** Opening Excerpted data block **
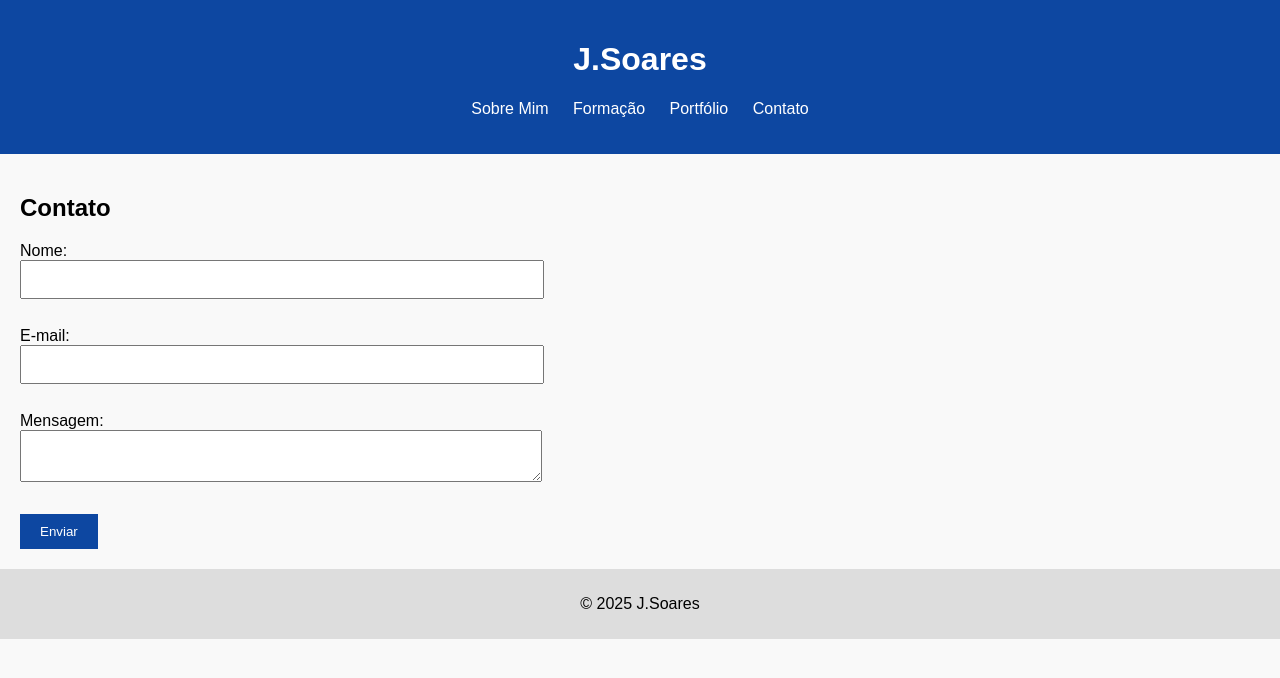
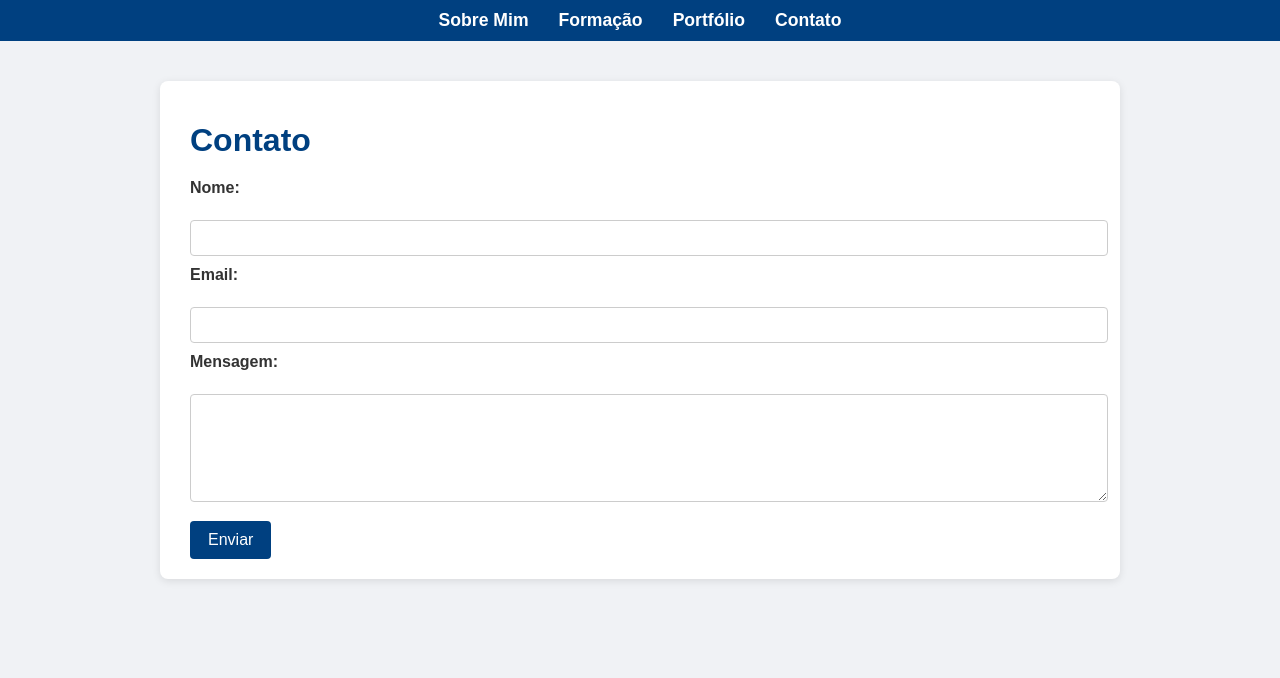
Before and after one commit to Jhully-cod/portfolio-jsoares, a plain HTML site: page contato.html in a window 1280 px wide. Drawn offline with Linux system fonts and the light colour scheme.

Commit message:
Atualizando o portfólio com a versão revisada

```diff
--- a/contato.html
+++ b/contato.html
@@ -1,13 +1,13 @@
 <!DOCTYPE html>
-<html lang="pt-br">
+<html lang="pt-BR">
 <head>
-  <meta charset="UTF-8">
-  <title>Contato</title>
-  <link rel="stylesheet" href="style.css">
+  <meta charset="UTF-8" />
+  <meta name="viewport" content="width=device-width, initial-scale=1" />
+  <title>Contato - Jhullyana Bento</title>
+  <link rel="stylesheet" href="style.css" />
 </head>
 <body>
-  <header>
-    <h1>J.Soares</h1>
+
   <nav>
     <ul>
       <li><a href="index.html">Sobre Mim</a></li>
@@ -16,26 +16,22 @@
       <li><a href="contato.html">Contato</a></li>
     </ul>
   </nav>
-  </header>
 
-  <main>
-    <h2>Contato</h2>
-    <form>
-      <label for="nome">Nome:</label><br>
-      <input type="text" id="nome" name="nome"><br><br>
+  <main class="container">
+    <h1>Contato</h1>
+    <form action="#" method="post">
+      <label for="nome">Nome:</label><br />
+      <input type="text" id="nome" name="nome" required /><br />
 
-      <label for="email">E-mail:</label><br>
-      <input type="email" id="email" name="email"><br><br>
+      <label for="email">Email:</label><br />
+      <input type="email" id="email" name="email" required /><br />
 
-      <label for="mensagem">Mensagem:</label><br>
-      <textarea id="mensagem" name="mensagem"></textarea><br><br>
+      <label for="mensagem">Mensagem:</label><br />
+      <textarea id="mensagem" name="mensagem" rows="5" required></textarea><br />
 
-      <button type="submit" onclick="alert('Mensagem enviada!')">Enviar</button>
+      <button type="submit">Enviar</button>
     </form>
   </main>
 
-  <footer>
-    <p>&copy; 2025 J.Soares</p>
-  </footer>
 </body>
 </html>
--- a/style.css
+++ b/style.css
@@ -1,56 +1,88 @@
-/* Estilos globais */
+/* style.css */
+/* Estilos básicos para o portfólio */
+
 body {
   font-family: Arial, sans-serif;
   margin: 0;
-  padding: 0;
-  background-color: #f9f9f9;
+  background-color: #f0f2f5;
+  color: #333;
 }
 
-/* Cabeçalho */
-header {
-  background-color: #0d47a1;
-  color: white;
-  padding: 20px;
-  text-align: center;
+nav {
+  background-color: #004080;
+  padding: 10px 0;
+  position: sticky;
+  top: 0;
+  z-index: 100;
 }
 
 nav ul {
   list-style: none;
+  display: flex;
+  justify-content: center;
+  margin: 0;
   padding: 0;
 }
 
 nav ul li {
-  display: inline;
-  margin: 10px;
+  margin: 0 15px;
 }
 
 nav ul li a {
   color: white;
   text-decoration: none;
+  font-weight: bold;
+  font-size: 1.1rem;
+  transition: color 0.3s;
 }
 
-main {
-  padding: 20px;
+nav ul li a:hover {
+  color: #ffa500;
 }
 
-/* Formulário */
-form input, form textarea {
+.container {
+  max-width: 900px;
+  margin: 40px auto;
+  background-color: white;
+  padding: 20px 30px;
+  border-radius: 8px;
+  box-shadow: 0 2px 8px rgba(0,0,0,0.1);
+}
+
+h1 {
+  color: #004080;
+  margin-bottom: 20px;
+}
+
+form label {
+  font-weight: bold;
+  margin-top: 10px;
+  display: block;
+}
+
+input[type="text"],
+input[type="email"],
+textarea {
   width: 100%;
-  max-width: 500px;
-  padding: 10px;
-  margin-bottom: 10px;
+  padding: 8px;
+  margin-top: 5px;
+  border: 1px solid #ccc;
+  border-radius: 4px;
+  font-size: 1rem;
 }
 
 button {
-  background-color: #0d47a1;
+  margin-top: 15px;
+  background-color: #004080;
   color: white;
   border: none;
-  padding: 10px 20px;
+  padding: 10px 18px;
+  font-size: 1rem;
   cursor: pointer;
+  border-radius: 4px;
+  transition: background-color 0.3s;
 }
 
-footer {
-  background-color: #ddd;
-  text-align: center;
-  padding: 10px;
+button:hover {
+  background-color: #003060;
 }
```
Also changed, not shown: formacao.html (+16 -23 lines), index.html (+11 -14 lines), portfolio.html (+12 -17 lines). Lines whose indentation alone changed are shown as unchanged.
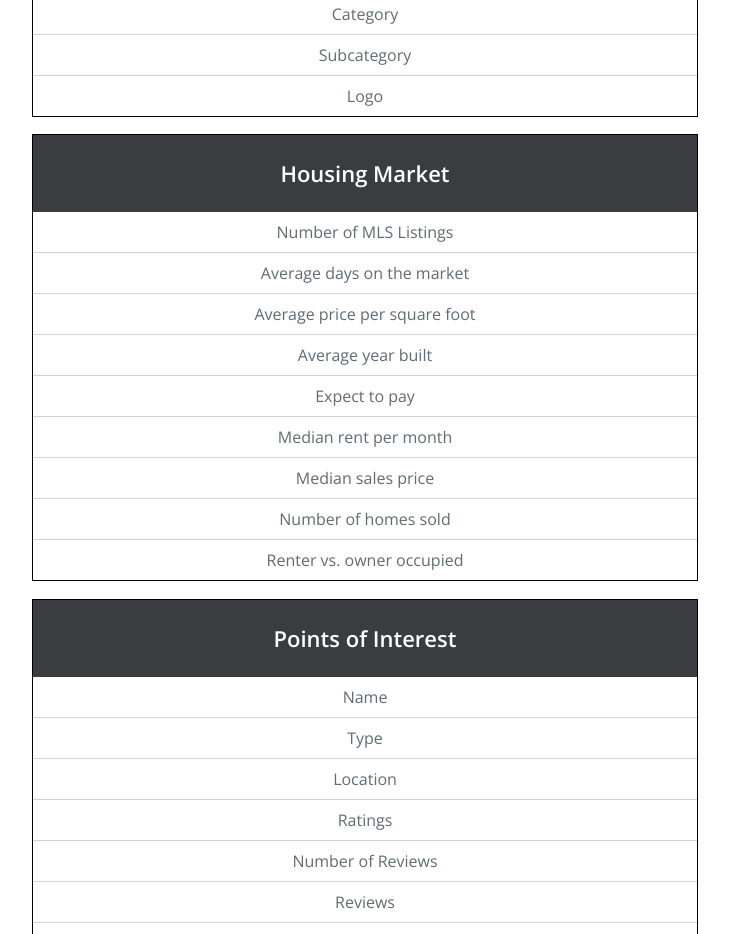
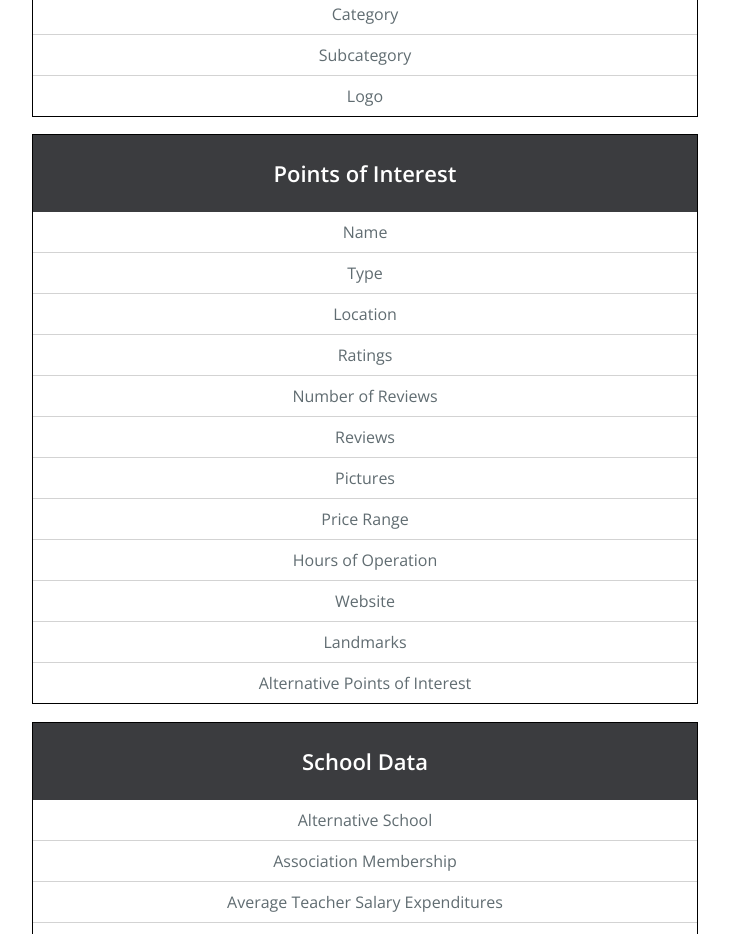
Before and after one commit to LiveBy/liveby.github.io, a website: page index.html in a window 1280 px wide. Shown: the part 4320-5254 px from the top of the page, without its empty margins (275-1004 px from the left). Drawn offline with nearby package versions, Linux system fonts and the light colour scheme.

Commit message:
Remove MLS data from data point list

```diff
--- a/index.html
+++ b/index.html
@@ -137,21 +137,6 @@
                     </ul>
                 </li>
 
-
-                <li><h3>Housing Market</h3>
-                    <ul>
-                        <li>Number of MLS Listings</li>
-                        <li>Average days on the market </li>
-                        <li>Average price per square foot </li>
-                        <li>Average year built </li>
-                        <li>Expect to pay </li>
-                        <li>Median rent per month</li>
-                        <li>Median sales price</li>
-                        <li>Number of homes sold</li>
-                        <li>Renter vs. owner occupied</li>
-                    </ul>
-                </li>
-
                 <li><h3>Points of Interest</h3>
                     <ul>
                         <li>Name</li>
```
** Closing Excerpted data block **
### [What to produce]
From the first line to the last, reproduce the records above exactly and skip the pictures.

### [Answer to the exercise]
Before and after one commit to Jhully-cod/portfolio-jsoares, a plain HTML site: page contato.html in a window 1280 px wide. Drawn offline with Linux system fonts and the light colour scheme.

Commit message:
Atualizando o portfólio com a versão revisada

```diff
--- a/contato.html
+++ b/contato.html
@@ -1,13 +1,13 @@
 <!DOCTYPE html>
-<html lang="pt-br">
+<html lang="pt-BR">
 <head>
-  <meta charset="UTF-8">
-  <title>Contato</title>
-  <link rel="stylesheet" href="style.css">
+  <meta charset="UTF-8" />
+  <meta name="viewport" content="width=device-width, initial-scale=1" />
+  <title>Contato - Jhullyana Bento</title>
+  <link rel="stylesheet" href="style.css" />
 </head>
 <body>
-  <header>
-    <h1>J.Soares</h1>
+
   <nav>
     <ul>
       <li><a href="index.html">Sobre Mim</a></li>
@@ -16,26 +16,22 @@
       <li><a href="contato.html">Contato</a></li>
     </ul>
   </nav>
-  </header>
 
-  <main>
-    <h2>Contato</h2>
-    <form>
-      <label for="nome">Nome:</label><br>
-      <input type="text" id="nome" name="nome"><br><br>
+  <main class="container">
+    <h1>Contato</h1>
+    <form action="#" method="post">
+      <label for="nome">Nome:</label><br />
+      <input type="text" id="nome" name="nome" required /><br />
 
-      <label for="email">E-mail:</label><br>
-      <input type="email" id="email" name="email"><br><br>
+      <label for="email">Email:</label><br />
+      <input type="email" id="email" name="email" required /><br />
 
-      <label for="mensagem">Mensagem:</label><br>
-      <textarea id="mensagem" name="mensagem"></textarea><br><br>
+      <label for="mensagem">Mensagem:</label><br />
+      <textarea id="mensagem" name="mensagem" rows="5" required></textarea><br />
 
-      <button type="submit" onclick="alert('Mensagem enviada!')">Enviar</button>
+      <button type="submit">Enviar</button>
     </form>
   </main>
 
-  <footer>
-    <p>&copy; 2025 J.Soares</p>
-  </footer>
 </body>
 </html>
--- a/style.css
+++ b/style.css
@@ -1,56 +1,88 @@
-/* Estilos globais */
+/* style.css */
+/* Estilos básicos para o portfólio */
+
 body {
   font-family: Arial, sans-serif;
   margin: 0;
-  padding: 0;
-  background-color: #f9f9f9;
+  background-color: #f0f2f5;
+  color: #333;
 }
 
-/* Cabeçalho */
-header {
-  background-color: #0d47a1;
-  color: white;
-  padding: 20px;
-  text-align: center;
+nav {
+  background-color: #004080;
+  padding: 10px 0;
+  position: sticky;
+  top: 0;
+  z-index: 100;
 }
 
 nav ul {
   list-style: none;
+  display: flex;
+  justify-content: center;
+  margin: 0;
   padding: 0;
 }
 
 nav ul li {
-  display: inline;
-  margin: 10px;
+  margin: 0 15px;
 }
 
 nav ul li a {
   color: white;
   text-decoration: none;
+  font-weight: bold;
+  font-size: 1.1rem;
+  transition: color 0.3s;
 }
 
-main {
-  padding: 20px;
+nav ul li a:hover {
+  color: #ffa500;
 }
 
-/* Formulário */
-form input, form textarea {
+.container {
+  max-width: 900px;
+  margin: 40px auto;
+  background-color: white;
+  padding: 20px 30px;
+  border-radius: 8px;
+  box-shadow: 0 2px 8px rgba(0,0,0,0.1);
+}
+
+h1 {
+  color: #004080;
+  margin-bottom: 20px;
+}
+
+form label {
+  font-weight: bold;
+  margin-top: 10px;
+  display: block;
+}
+
+input[type="text"],
+input[type="email"],
+textarea {
   width: 100%;
-  max-width: 500px;
-  padding: 10px;
-  margin-bottom: 10px;
+  padding: 8px;
+  margin-top: 5px;
+  border: 1px solid #ccc;
+  border-radius: 4px;
+  font-size: 1rem;
 }
 
 button {
-  background-color: #0d47a1;
+  margin-top: 15px;
+  background-color: #004080;
   color: white;
   border: none;
-  padding: 10px 20px;
+  padding: 10px 18px;
+  font-size: 1rem;
   cursor: pointer;
+  border-radius: 4px;
+  transition: background-color 0.3s;
 }
 
-footer {
-  background-color: #ddd;
-  text-align: center;
-  padding: 10px;
+button:hover {
+  background-color: #003060;
 }
```
Also changed, not shown: formacao.html (+16 -23 lines), index.html (+11 -14 lines), portfolio.html (+12 -17 lines). Lines whose indentation alone changed are shown as unchanged.
Before and after one commit to LiveBy/liveby.github.io, a website: page index.html in a window 1280 px wide. Shown: the part 4320-5254 px from the top of the page, without its empty margins (275-1004 px from the left). Drawn offline with nearby package versions, Linux system fonts and the light colour scheme.

Commit message:
Remove MLS data from data point list

```diff
--- a/index.html
+++ b/index.html
@@ -137,21 +137,6 @@
                     </ul>
                 </li>
 
-
-                <li><h3>Housing Market</h3>
-                    <ul>
-                        <li>Number of MLS Listings</li>
-                        <li>Average days on the market </li>
-                        <li>Average price per square foot </li>
-                        <li>Average year built </li>
-                        <li>Expect to pay </li>
-                        <li>Median rent per month</li>
-                        <li>Median sales price</li>
-                        <li>Number of homes sold</li>
-                        <li>Renter vs. owner occupied</li>
-                    </ul>
-                </li>
-
                 <li><h3>Points of Interest</h3>
                     <ul>
                         <li>Name</li>
```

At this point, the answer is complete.